Wednesday, December 23, 2015

Happy Holidaze

“So if you don’t go to church, why do you celebrate Christmas?”  That was the question my Mom asked me a few years back, and my answer to her seemed to satisfy.  I had reason to ask myself the same question earlier today, and thought that it might serve as a way to wish everyone “Seasons Greetings” or “Happy Holidays” or even “Merry Christmas” because they all kind of apply, despite not being Christian.

The answer is two-fold as to why I, an atheist, celebrate the season.

Habit/Tradition:  I was raised Lutheran, baptized, confirmed, and, having no other option as a youngster, assumed that this was the way it was.  I had questions that really didn’t get good answers from the ministers at Zion Lutheran, so…I went looking elsewhere.  I found a whole host of reasons not to believe (or to adopt one of the other thousand-plus religions/creeds/variations), yet, continued to practice (somewhat irregularly) as a Lutheran…until age 20, when either (a) I left the church or (b) they tossed me out, depending on who you ask.  Still, I celebrated Christmas, partly because nearly everyone else around me did.  I was hardly the rebellious type – heck, despite my lack of church membership and religiosity, I was married in a church (not that one).

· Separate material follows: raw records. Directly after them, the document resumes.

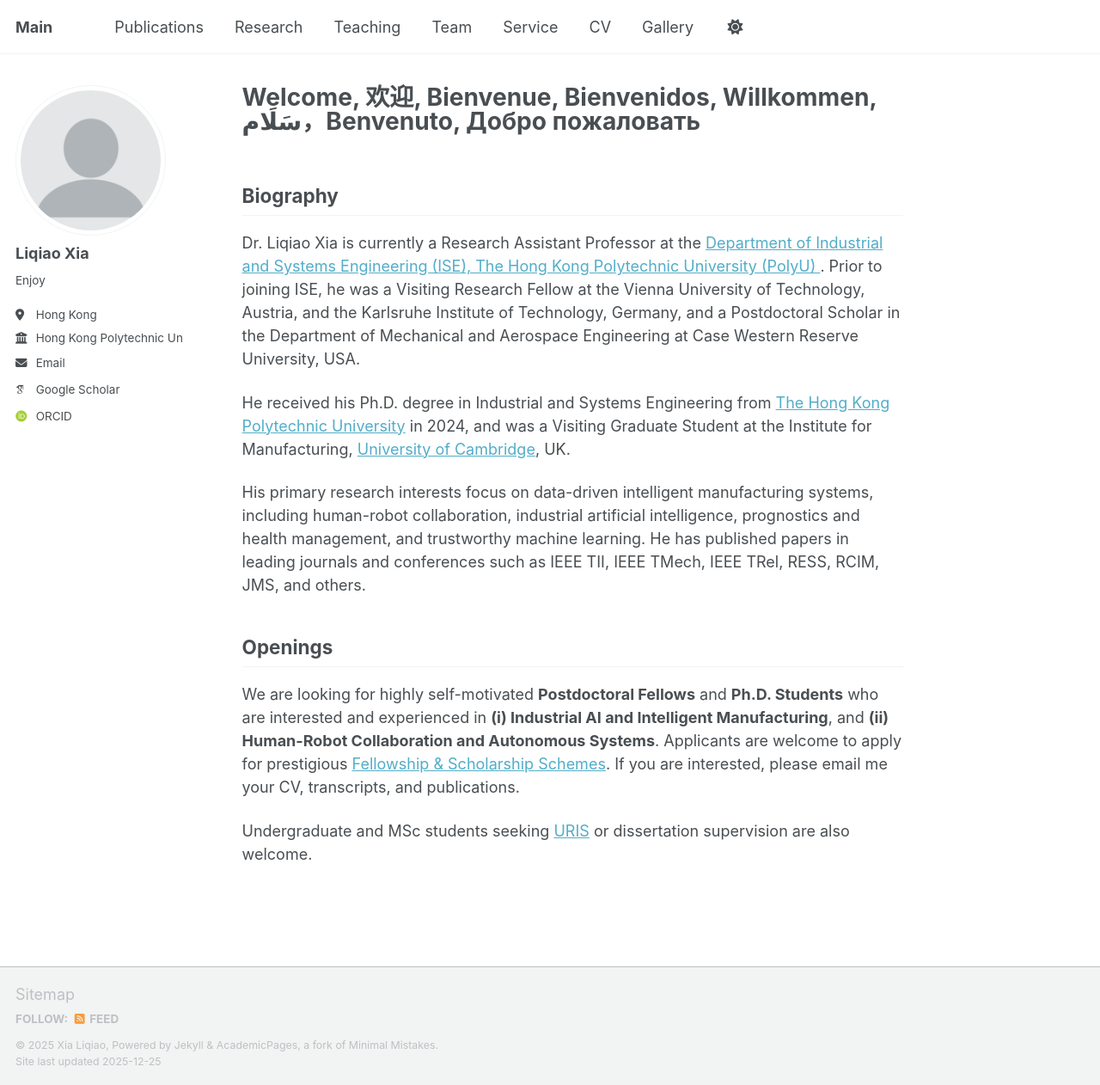
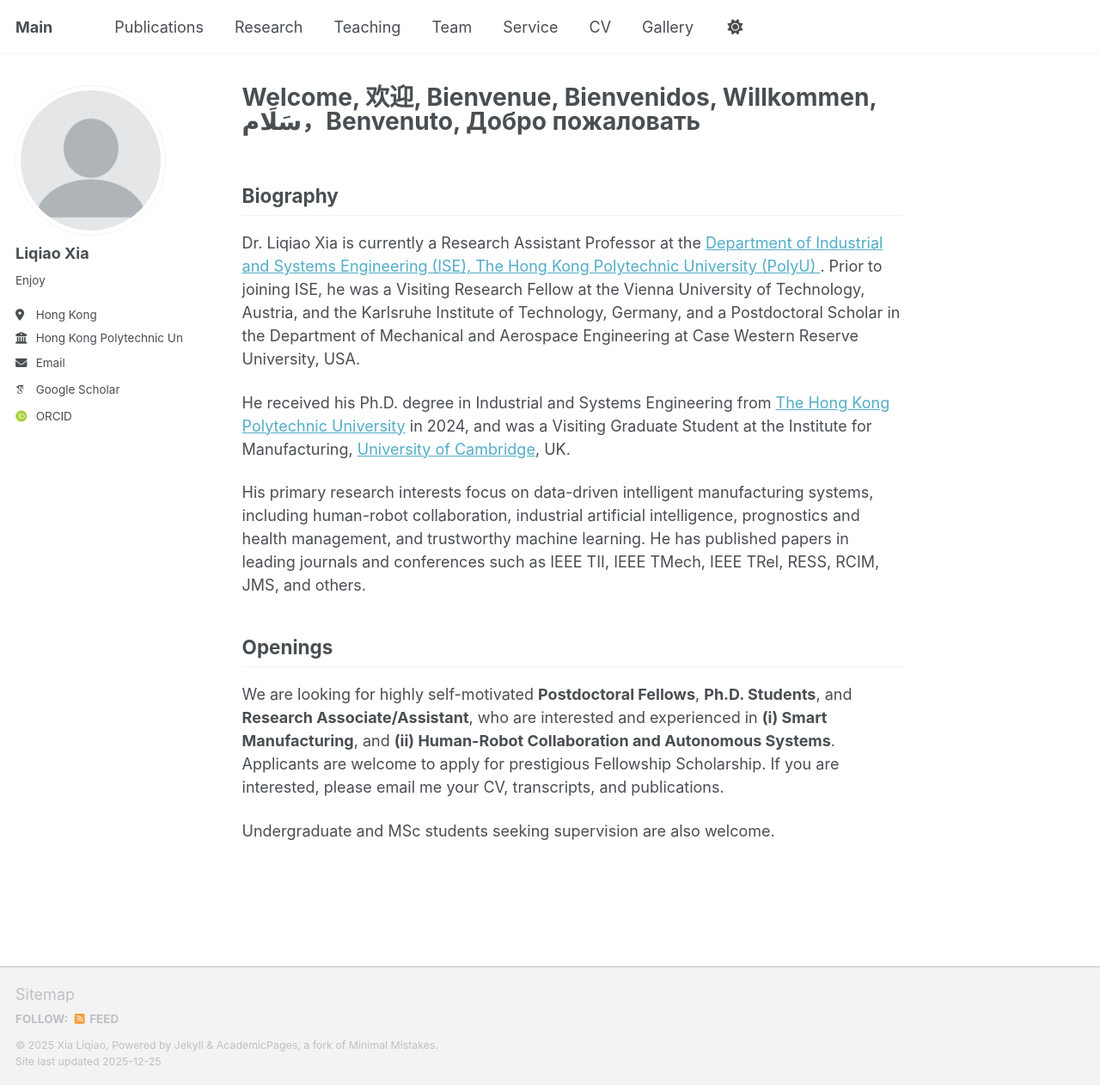
Before and after one commit to rickyqiao/liqiaoxia123, a Jekyll site: the page built from _pages/about.md, in a window 1280 px wide and 1262 px high. Shown: the whole window at 86% size. Built offline with Jekyll 4.4.1, drawn with Linux system fonts in a browser that asks for light colours; some web fonts are replaced; a script bundle is joined from its source files by our own code; library files that are not in the unit come from our copies.

Commit message:
Update about.md

```diff
--- a/_pages/about.md
+++ b/_pages/about.md
@@ -38,17 +38,15 @@ redirect_from:
   <h2>Openings</h2>
 
   <p>
-    We are looking for highly self-motivated <strong>Postdoctoral Fellows</strong> and
-    <strong>Ph.D. Students</strong> who are interested and experienced in
-    <strong>(i) Industrial AI and Intelligent Manufacturing</strong>, and
+    We are looking for highly self-motivated <strong>Postdoctoral Fellows</strong>,
+    <strong>Ph.D. Students</strong>, and <strong>Research Associate/Assistant</strong>, who are interested and experienced in
+    <strong>(i) Smart Manufacturing</strong>, and
     <strong>(ii) Human-Robot Collaboration and Autonomous Systems</strong>.
-    Applicants are welcome to apply for prestigious
-    <a href="#" target="_blank">Fellowship &amp; Scholarship Schemes</a>.
+    Applicants are welcome to apply for prestigious Fellowship Scholarship.
     If you are interested, please email me your CV, transcripts, and publications.
   </p>
 
   <p>
-    Undergraduate and MSc students seeking <a href="#" target="_blank">URIS</a>
-    or dissertation supervision are also welcome.
+    Undergraduate and MSc students seeking supervision are also welcome.
   </p>
 </section>
```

My wife and I continued to join our parents and grandparents by celebrating Christmas, though the infusion of religion into the celebrations amounted to saying grace, and that was about it.  Mom and my grandfather went to Christmas Eve services, but no one else did.  It seemed no big deal not to go, so…no one did (except Mom and her Dad).  And when my grandfather was older and less mobile, he stopped going, as did Mom (for a while, anyway).  Our family Christmas get-togethers were mostly about food, presents, and family.  If it wasn’t for a Christmas tree in the corner (and presents), there was little to distinguish Christmas Day from Thanksgiving, or Easter, or the Fourth of July (well, we didn’t wear t-shirts on Christmas).  You get the idea.  It was a holiday, but it didn’t seem like a religious one.

 And when we moved away, there was no family to get together with, but we still “do Christmas.”  Which brings me to the second reason…

The Spirit:  Even if you take the “reason” away from the celebration, the “spirit” of Christmas seems to provide its own level of satisfaction.  Some might even say that the secular aspects the season seems to be what MOST folks deem important – certainly, it seems more time and money is spent on the right tree, grand presents, lights hung from every corner of the house, food, drink, merriment…and did anyone remember to put the crèche up and does anyone know why that’s important? 

Two things I should point out right about now:
  1. I do know the “Christmas Story,” thank you.  But did you know that it’s only in two of the four Gospels (Mark and John felt, for some reason, that it wasn’t important to cover in their books).  Also, the story isn’t the same in Matthew and Luke, for some reason.  While many speculate as to why this might be, you should also know that…
  2. Christmas is the reason I became atheist.  I could not reconcile all of the irregularities in the Bible (and the teachings of my church), plus, the more I learned from Biblical scholars, publications, and the like, the less the whole thing made sense.  Virgin birth?  There are at least 32 other stories in various cultures who describe similar virgin births.  You believe in one and not the others?  Why, exactly?  Plus, the idea that Jesus was born in summer and the date moved to December to co-op winter pagan festivals is also well documented.  Heck, even a past Pope questioned the date (it’s not documented in the Bible, after all). 
I could go on and on about all of that, but it’s not important.  What is important is the original question – if I don’t believe, why celebrate?  Because I can.

To me, Christmas is a happy time.  A time to share (presents and good company).  A time to reflect and prepare.  A time to remember the message:  “Peace on Earth, good will to all.”  Yes, some go overboard with how much they spend, how much they eat, how much they drink.  We try to keep it simple – no tree, but we have a wreath (I love the smell of pine).  No church service, but we play Christmas music a lot, especially these next few days.  There has been a ton of music written for the season (some secular, some not), but honestly, some of the BEST music is Christmas music, and we look forward to playing some of our off-beat Christmas CDs (Mannheim Steamroller, Kingston Trio and some compilation albums).  We send cards, we make a special meal, and we try to be jolly and merry.  And, of course, we wish the best for all our friends and family…and total strangers, too (the last week of December is when we write all of our donation checks).

And I’ll take this opportunity to wish you, dear reader, the best of the season.  Choose your greeting below, and See You Next Year!

Merry Christmas
Happy Holidays
Seasons Greetings
Happy Kwanzaa
Happy Hanukkah
Blessed Ramadan
Happy? Festivus
Happy Boxing Day
Happy Omisoka
Happy Saturnalia
Happy New Year!

1 comment:

  1. I don't even know what Omisoka is. Guess I'll have to look it up. It's a great outlook. I'm sick to death of the least "Christian" people on earth getting violently adamant about your wishing them a merry one. It's getting to be less a celebration than a contest to see who is the most pious.